(Data records)
---*---

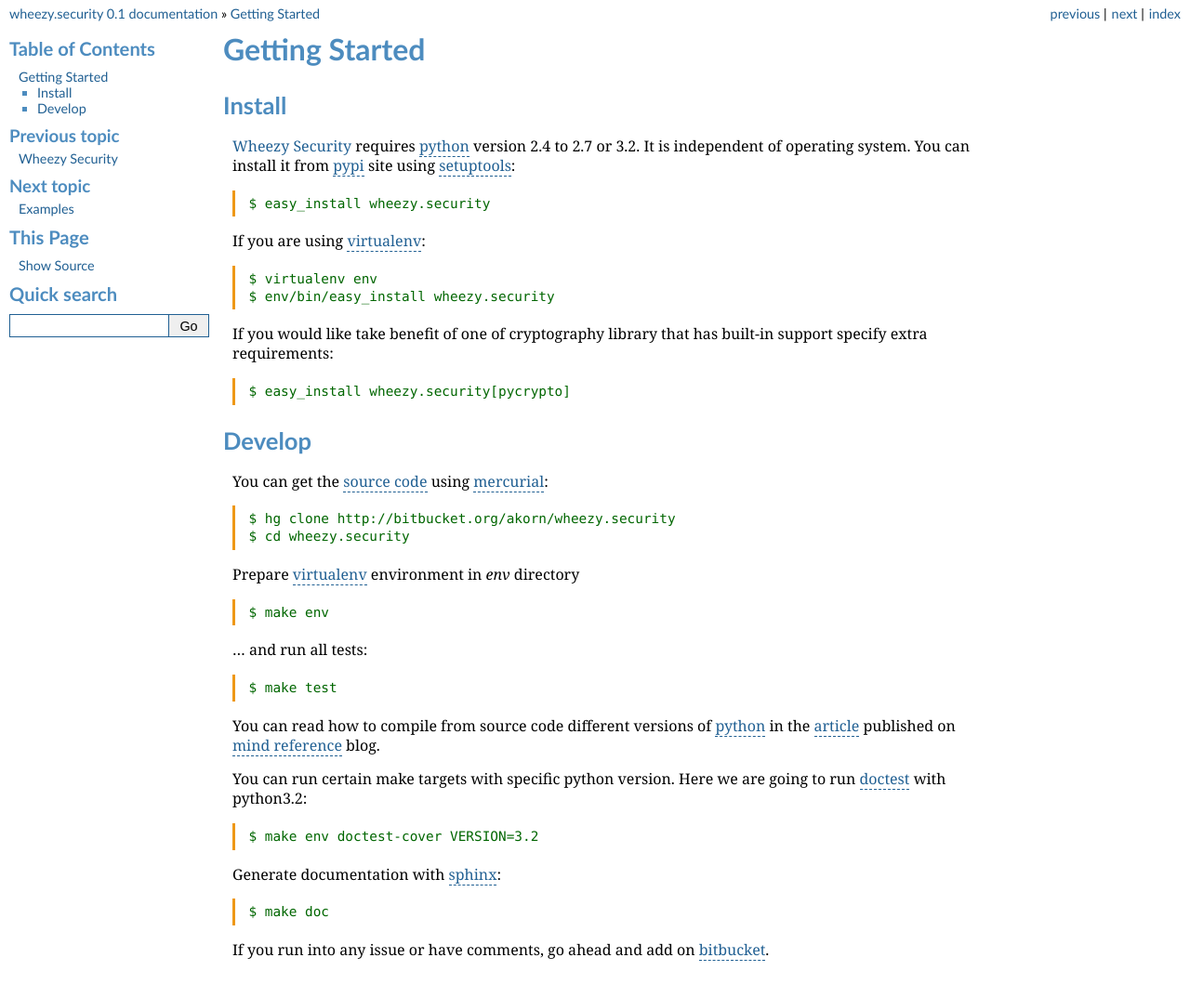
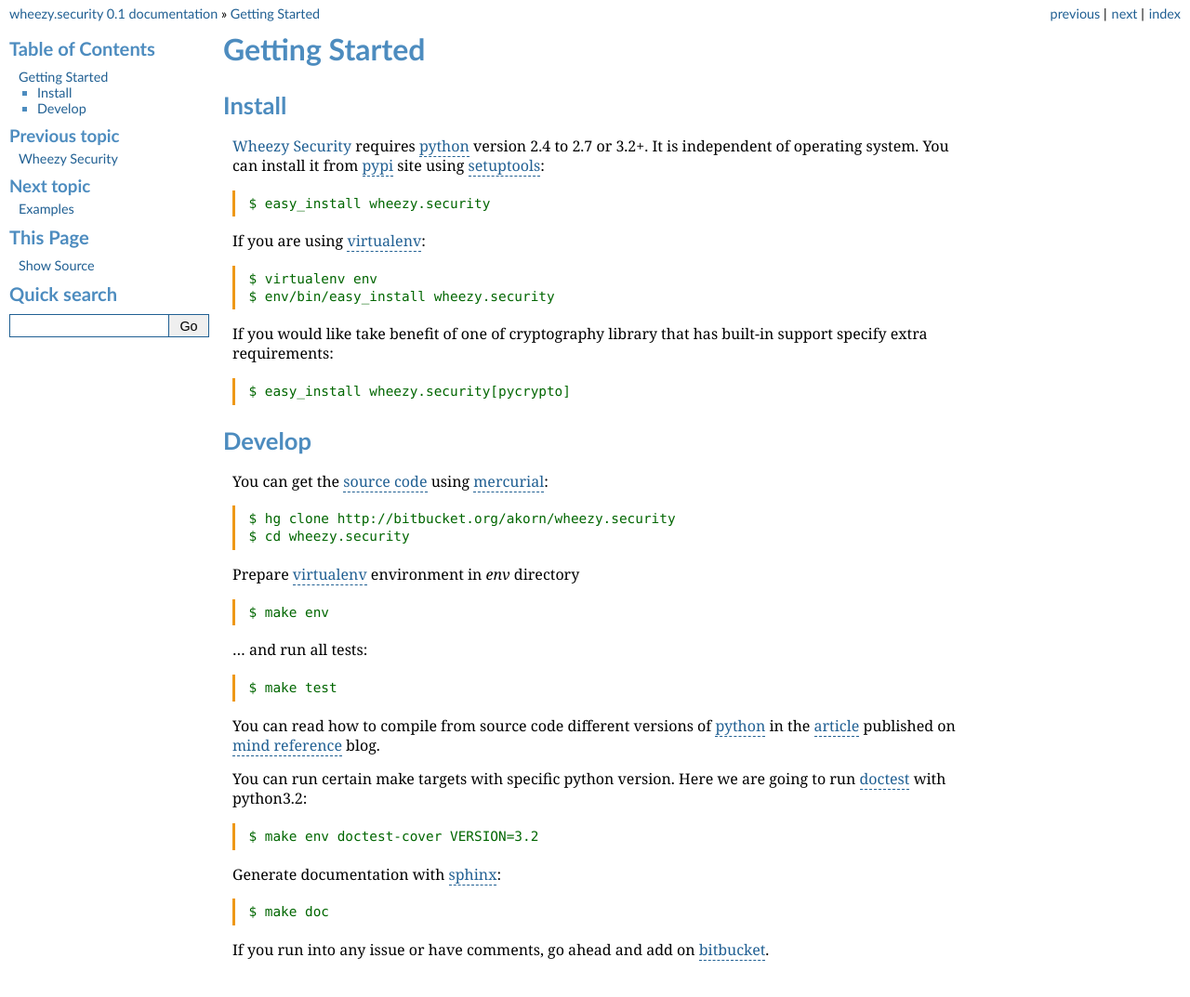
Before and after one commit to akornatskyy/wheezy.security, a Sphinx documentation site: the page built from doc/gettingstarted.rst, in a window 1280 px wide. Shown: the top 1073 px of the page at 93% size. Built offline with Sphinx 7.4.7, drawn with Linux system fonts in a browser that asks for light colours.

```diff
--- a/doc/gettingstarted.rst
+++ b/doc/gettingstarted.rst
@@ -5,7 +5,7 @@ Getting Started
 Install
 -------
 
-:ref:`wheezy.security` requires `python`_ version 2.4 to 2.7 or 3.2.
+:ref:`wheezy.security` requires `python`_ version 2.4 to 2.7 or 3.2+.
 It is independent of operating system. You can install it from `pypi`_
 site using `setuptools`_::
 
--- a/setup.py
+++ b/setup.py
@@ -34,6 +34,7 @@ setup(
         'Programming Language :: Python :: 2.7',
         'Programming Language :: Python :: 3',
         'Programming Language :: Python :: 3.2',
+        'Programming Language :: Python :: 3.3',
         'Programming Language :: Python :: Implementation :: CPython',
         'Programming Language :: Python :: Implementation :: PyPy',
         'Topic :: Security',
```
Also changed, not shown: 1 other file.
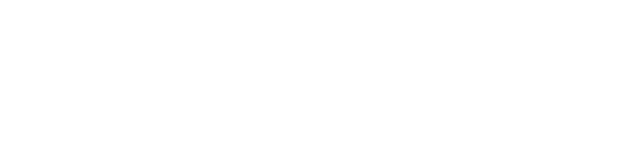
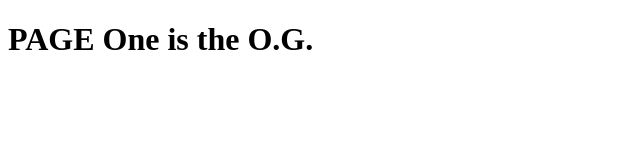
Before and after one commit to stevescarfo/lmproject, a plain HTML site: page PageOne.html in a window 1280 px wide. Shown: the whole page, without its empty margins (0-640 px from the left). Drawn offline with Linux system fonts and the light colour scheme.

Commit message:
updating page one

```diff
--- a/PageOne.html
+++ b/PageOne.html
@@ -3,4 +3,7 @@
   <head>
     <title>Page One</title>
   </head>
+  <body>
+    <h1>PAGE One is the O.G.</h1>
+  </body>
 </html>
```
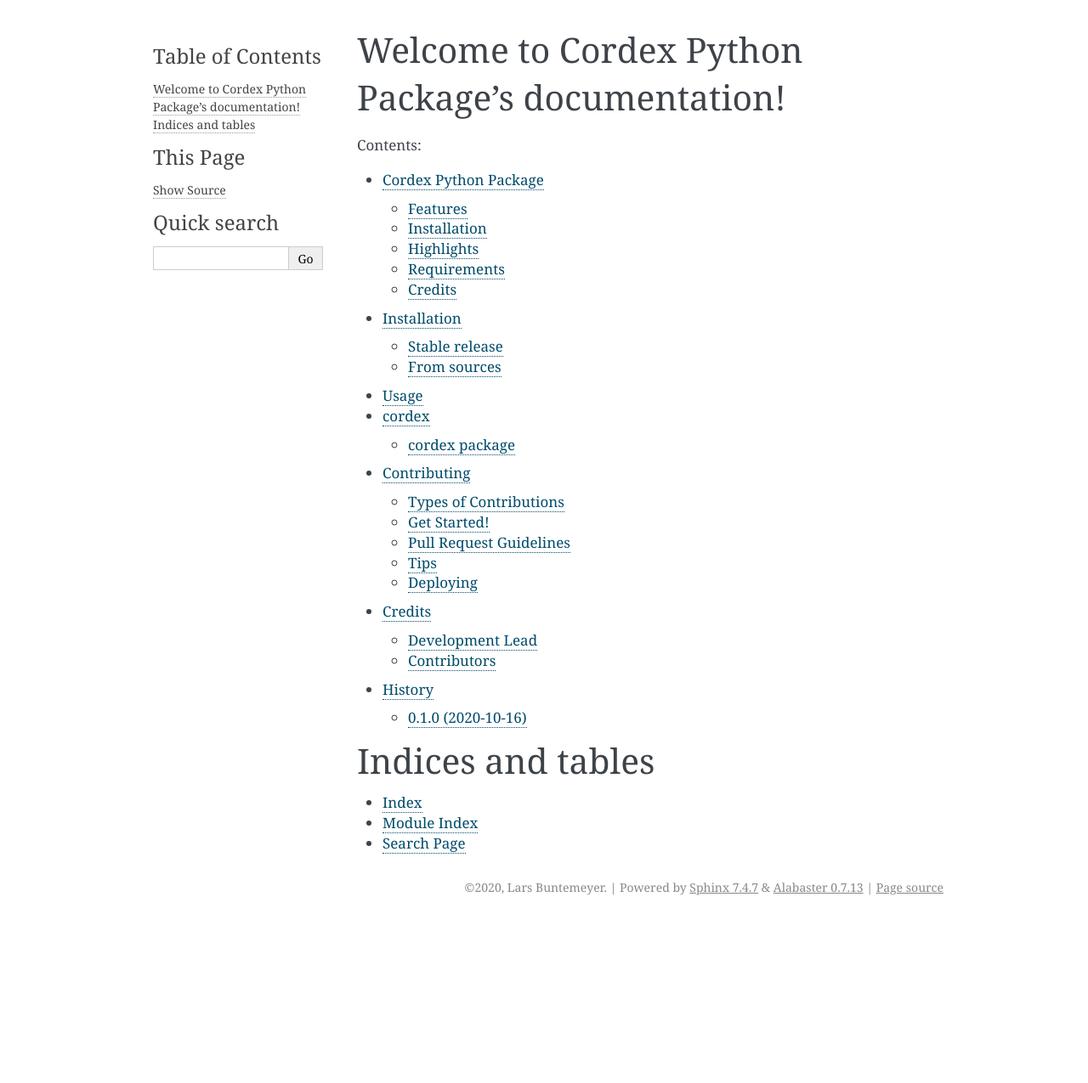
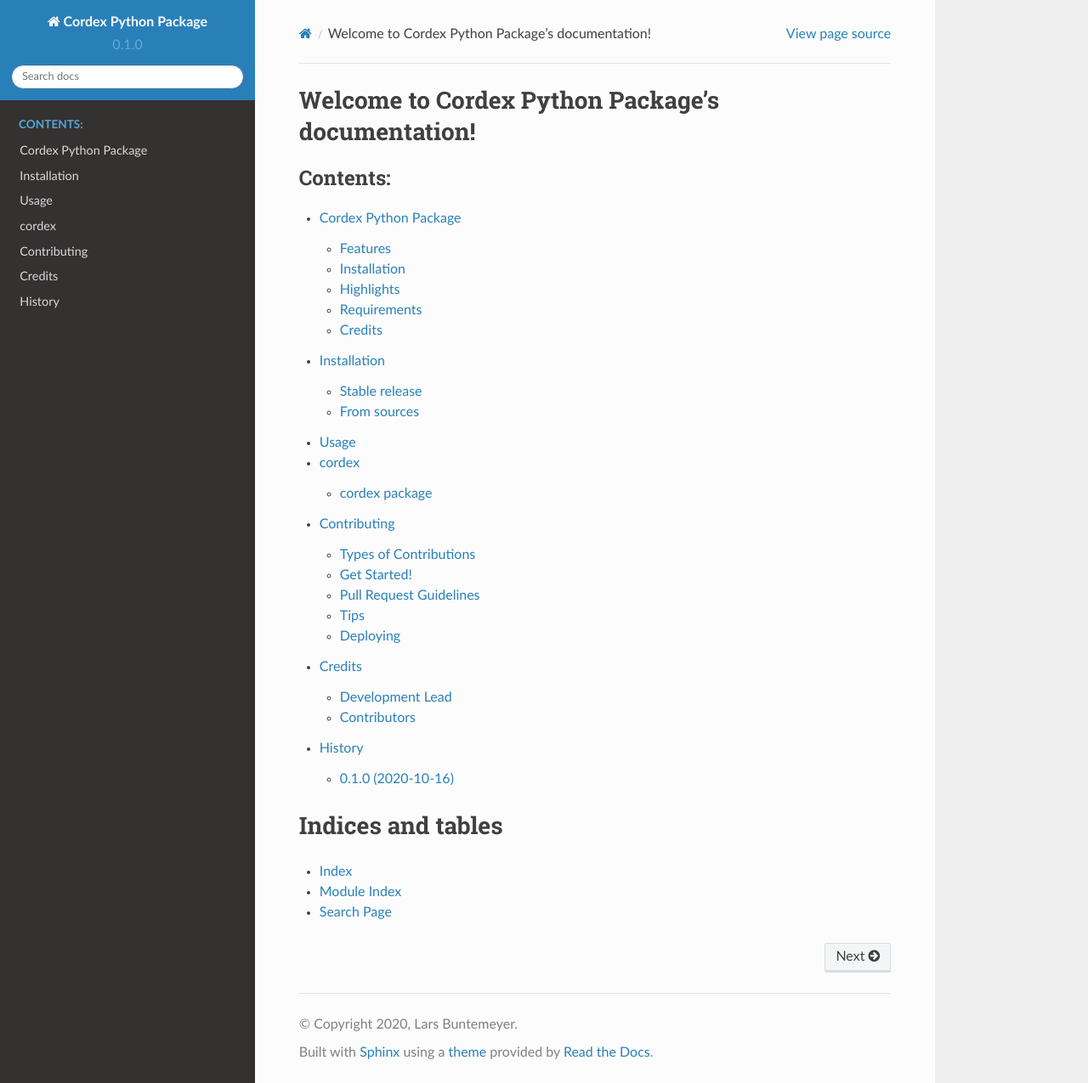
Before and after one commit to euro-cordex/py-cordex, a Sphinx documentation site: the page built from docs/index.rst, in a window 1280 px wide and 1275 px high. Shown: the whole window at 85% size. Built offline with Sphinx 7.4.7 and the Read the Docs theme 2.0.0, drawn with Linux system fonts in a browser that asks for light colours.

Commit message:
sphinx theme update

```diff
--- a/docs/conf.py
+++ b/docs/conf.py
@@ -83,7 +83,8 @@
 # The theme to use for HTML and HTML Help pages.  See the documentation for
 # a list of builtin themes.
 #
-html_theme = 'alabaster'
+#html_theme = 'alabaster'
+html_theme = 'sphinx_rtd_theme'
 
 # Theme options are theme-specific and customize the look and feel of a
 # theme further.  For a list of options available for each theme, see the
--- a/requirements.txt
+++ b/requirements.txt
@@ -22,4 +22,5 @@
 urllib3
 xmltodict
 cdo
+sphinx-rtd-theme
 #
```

---*---

Using the records above, select and copy every line that has the word "gettingstarted".

Before and after one commit to akornatskyy/wheezy.security, a Sphinx documentation site: the page built from doc/gettingstarted.rst, in a window 1280 px wide. Shown: the top 1073 px of the page at 93% size. Built offline with Sphinx 7.4.7, drawn with Linux system fonts in a browser that asks for light colours.
--- a/doc/gettingstarted.rst
+++ b/doc/gettingstarted.rst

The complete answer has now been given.